- [Exercise details]: Each entry needs to appear again, retyped exactly as it is below.

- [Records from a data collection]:
:::

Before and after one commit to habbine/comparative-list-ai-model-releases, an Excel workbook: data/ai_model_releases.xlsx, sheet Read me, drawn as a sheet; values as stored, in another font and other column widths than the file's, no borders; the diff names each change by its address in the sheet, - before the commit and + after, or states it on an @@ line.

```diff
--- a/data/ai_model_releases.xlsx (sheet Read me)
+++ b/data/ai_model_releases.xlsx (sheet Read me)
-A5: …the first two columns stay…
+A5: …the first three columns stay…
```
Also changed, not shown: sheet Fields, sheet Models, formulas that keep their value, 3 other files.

:::

- [Output]:
Before and after one commit to habbine/comparative-list-ai-model-releases, an Excel workbook: data/ai_model_releases.xlsx, sheet Read me, drawn as a sheet; values as stored, in another font and other column widths than the file's, no borders; the diff names each change by its address in the sheet, - before the commit and + after, or states it on an @@ line.

```diff
--- a/data/ai_model_releases.xlsx (sheet Read me)
+++ b/data/ai_model_releases.xlsx (sheet Read me)
-A5: …the first two columns stay…
+A5: …the first three columns stay…
```
Also changed, not shown: sheet Fields, sheet Models, formulas that keep their value, 3 other files.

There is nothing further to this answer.